This Wednesday, March 10, is French Film Night at Colorado State. The Department of Foreign Languages & Literatures presents 'Un Secret,' a movie that was a huge hit with French audiences. The only movie that was more successful played in theatres 20 years before ('La Petite Voleuse').
Come join the crowd of Colorado State and Fort Collins community members who have discovered the International Film Series at CSU!
The Department of Foreign Languages and Literatures is pleased to present French Film Night on Wednesday, March 10 at 7 p.m in Room 212 of the Eddy Building. The film is free and open to the public.
Un Secret (2007), directed by Claude Miller, is 105 minutes, in color, in French with English subtitles. The film stars Cécile De France, Patrick Bruel, Ludivine Sagnier, Julie Depardieu, and Mathieu Amalric.
The film review that follows was written by Joan Dupont for the New York Times.
"Un Secret is a story is about François, a boy in postwar Paris, who discovers his parents' past, the origin of their passion and their shame. Patrick Bruel plays Maxime the father; Cécile de France, Tania the mother; Ludivine Sagnier, Anna, the mysterious first wife; and Mathieu Amalric, the adult François trying to piece a history together.
Un Secret raises troubling questions about collective memory. Who has the right to portray occupied France, a period when few behaved impeccably?
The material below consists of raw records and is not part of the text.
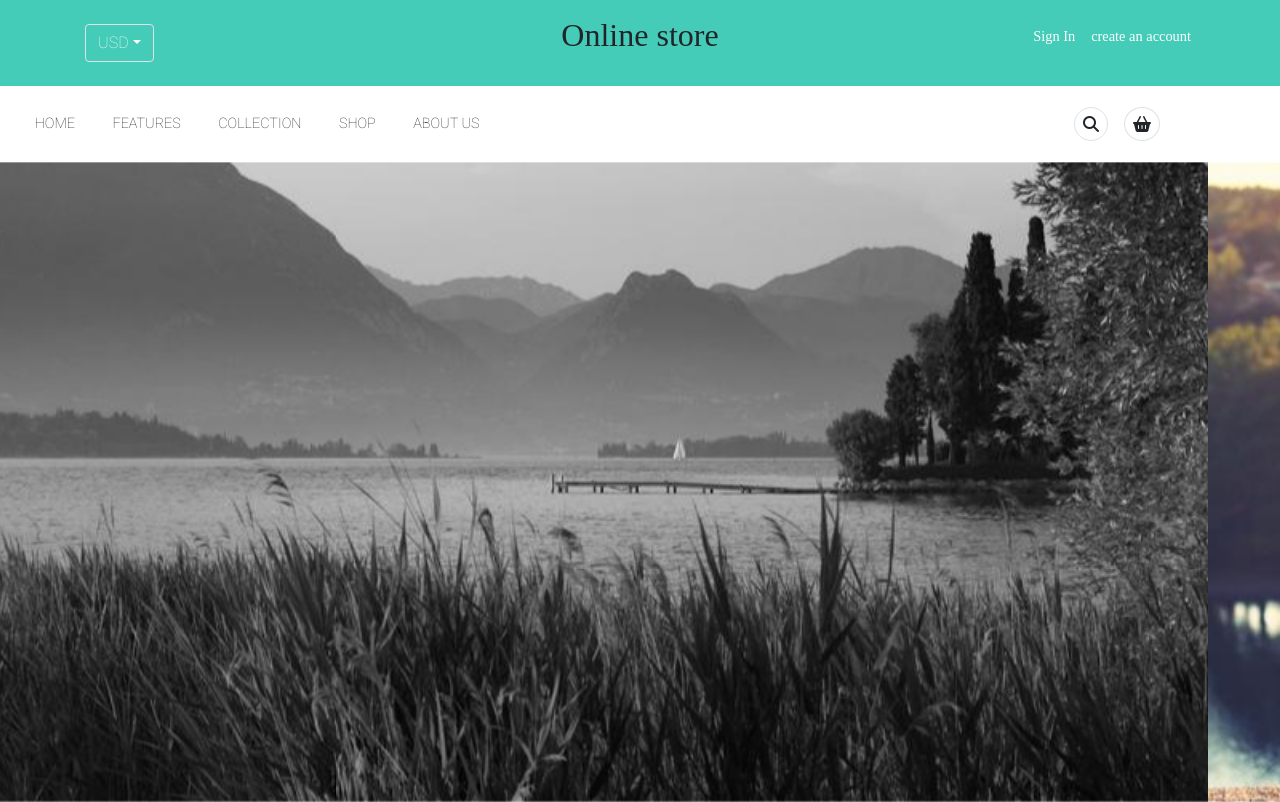
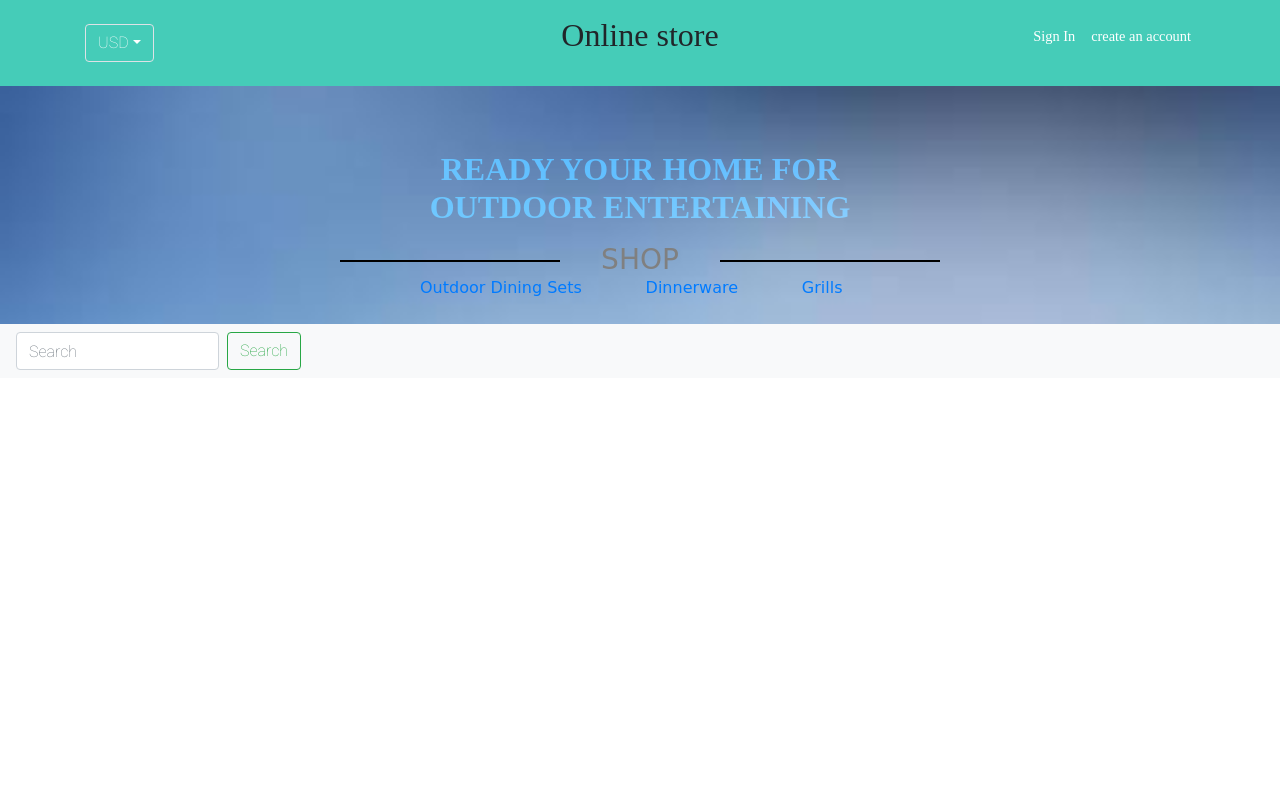
Before and after one commit to Niloyshil/Final-Year-Project, a plain HTML site: page index.html in a window 1280 px wide. Drawn offline with nearby package versions, Linux system fonts and the light colour scheme; a web font is replaced by a local one.

Commit message:
nav bar link done

```diff
--- a/index.html
+++ b/index.html
@@ -43,77 +43,37 @@
 			</div>
 		</div>
 
-		<div class="container-fluid p-0">
-			<nav class="navbar navbar-expand-lg navbar-light bg-white">
+		<div class="slide">
+			<div>
+				<h2> <p class="text-primary">READY YOUR HOME FOR <br>OUTDOOR ENTERTAINING</p></h2>
+				<h3> <span>SHOP</span> </h3>
+			</div>
 
-				<button class="navbar-toggler" type="button" data-toggle="collapse" data-target="#navbarNav" aria-controls="navbarNav" aria-expanded="false" aria-label="Toggle navigation">
-					<span class="navbar-toggler-icon"></span>
-				</button>
-				<div class="collapse navbar-collapse" id="navbarNav">
-					<ul class="navbar-nav">
-						<li class="nav-item active">
-							<a class="nav-link" href="#">HOME <span class="sr-only">(current)</span></a>
-						</li>
-						<li class="nav-item">
-							<a class="nav-link" href="#">FEATURES</a>
-						</li>
-						<li class="nav-item">
-							<a class="nav-link" href="#">COLLECTION</a>
-						</li>
-						<li class="nav-item">
-							<a class="nav-link" href="#">SHOP</a>
-						</li>
-						<li class="nav-item">
-							<a class="nav-link" href="#">ABOUT US</a>
-						</li>
-
+			<!--nav bar-->
+			<div>
+				<div class="nav-bar">
+					<ul>
+						<li> <a href="#">Outdoor Dining Sets </a></li>
+						<li> <a href="#">Dinnerware</a>  </li>
+						<li> <a href="#">Grills</a></li>
 					</ul>
 				</div>
-				<div class="navbar-nav">
-					<li class="nav-item border rounded-circle mx-2 search-icon">
-						<i class="fas fa-search p-2"></i>
+			</div><br><br>
+<!--search option-->
+  <div>
+  	<nav class="navbar navbar-light bg-light">
+  <form class="form-inline">
+    <input class="form-control mr-sm-2" type="search" placeholder="Search" aria-label="Search">
+    <button class="btn btn-outline-success my-2 my-sm-0" type="submit">Search</button>
+  </form>
+</nav>
+  </div>
 
-					</li>
-					<li class="nav-item border rounded-circle mx-2 basket-icon">
-						<i class="fas fa-shopping-basket p-2"></i>
-
-					</li>
-
-				</div>
-
-			</nav>
-
-		</div>
-	</header>
-	<!--header-->
-	<!--Main Section-->
-	<main>
-
-		<!--First Slider-->
-		<div class="carousel slide" data-ride="carousel" data-interval="1000">
-			<div class="carousel-inner">
-				<div class="carousel-item active">
-					<img src="img/im1.jpg" />
-				</div>
-
-				<div class="carousel-item ">
-					<img src="img/im2.jpg" />
-				</div>
-
-				<div class="carousel-item ">
-					<img src="img/im3.jpg" />
-				</div>
-
-				<div class="carousel-item ">
-					<img src="img/im4.jpg" />
-				</div>
-
-
-			</div>
 		</div>
 
 
-
+</nav>
+		</div>
 		<!--First Slider-->
 	</main>
 	<!--Main Section-->
--- a/style.css
+++ b/style.css
@@ -47,24 +47,63 @@ header .site-title{
 	font-family: var(--sofia);
 }
 /* Navigation Menu*/
-.navbar-nav{
-	padding: 0.8em 0em;
-}
-.navbar-nav .nav-link{
-	font-size: 0.9em;
-	color:var(--light-gray)!important;
-}
-.navbar-nav .nav-item .nav-link{
-	padding: 0 1.3em;
-}
-
-.navbar-nav .basket-icon{
-	margin-right: 6.5rem !important;
-}
-/*slider*/
-.carousel-item img
-{
+.slide{
+	background-image: url('./img/slider2.jpg');
 	height: 100%;
 	width: 100%;
+	background-size: cover;
+    position: relative;
 
 }
+.slide h2{
+	text-decoration-style: bold;
+	font-style: bold;
+	font-weight: bolder;
+	color: white;
+	mix-blend-mode: screen;
+	text-align: center;
+	font-family: 'Markazi Text', serif;
+	padding-top: 5%
+}
+h3{
+
+  color: gray;
+  text-align: center;
+  max-width: 600px;
+  position: relative;
+    font-family: 'Kalam', cursive;
+    margin: auto;
+
+}
+h3:before {
+  content: "";
+  display: block;
+  width: 220px;
+  height: 2px;
+  background: #000;
+  position: absolute;
+  left: 0;
+  top:50%;
+}
+h3:after {
+  content: "";
+  display: block;
+  width: 220px;
+  height: 2px;
+  background: #000;
+  position: absolute;
+  right: 0;
+  top:50%;
+}
+/*nav-bar*/
+.nav-bar{
+	float: right;
+	width: 75%;
+
+}
+.nav-bar ul li{
+	display: inline-block;
+	list-style: none;
+	margin-left: 60px;
+	font-family: 'Damion', cursive;
+}
```
Also changed, not shown: img/slider1.jpg (added), img/slider2.jpg (added).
What kind of story should be told or film made about the past?
In Miller's movie, and Grimbert's autobiographical book, the secret reeks of dark incertitudes, the dénouement chills. If the film is moving, it is perhaps because it portrays simple people caught up in forces beyond their control.
We have to wonder how we would have behaved, how many secrets we would have stifled. 'The secret poisoned Maxime's life with the woman he loved,' Miller said. 'In the scene where François glimpses his parents making love, Maxime looks sorrowful and Tania mysterious, and you never understand what erotic impulse made her give into him.'
Maxime, the director said, reminded him of his own father who was not religious: "One day, he had gone to get his yellow star, but there was a line. He took us off to the country, so we missed the war, but when we came back to Paris, it hit us - most of our family was gone. And my father told me, 'Just forget about being Jewish.'
Miller feels that the problem of Jewish identity is even more complex today, with the difference between diasporas, with Israel and Palestine, and with the weight of the past. 'Today, there is an interest in that period because the French have a bad conscience.'"
Contact: Lynne Barnes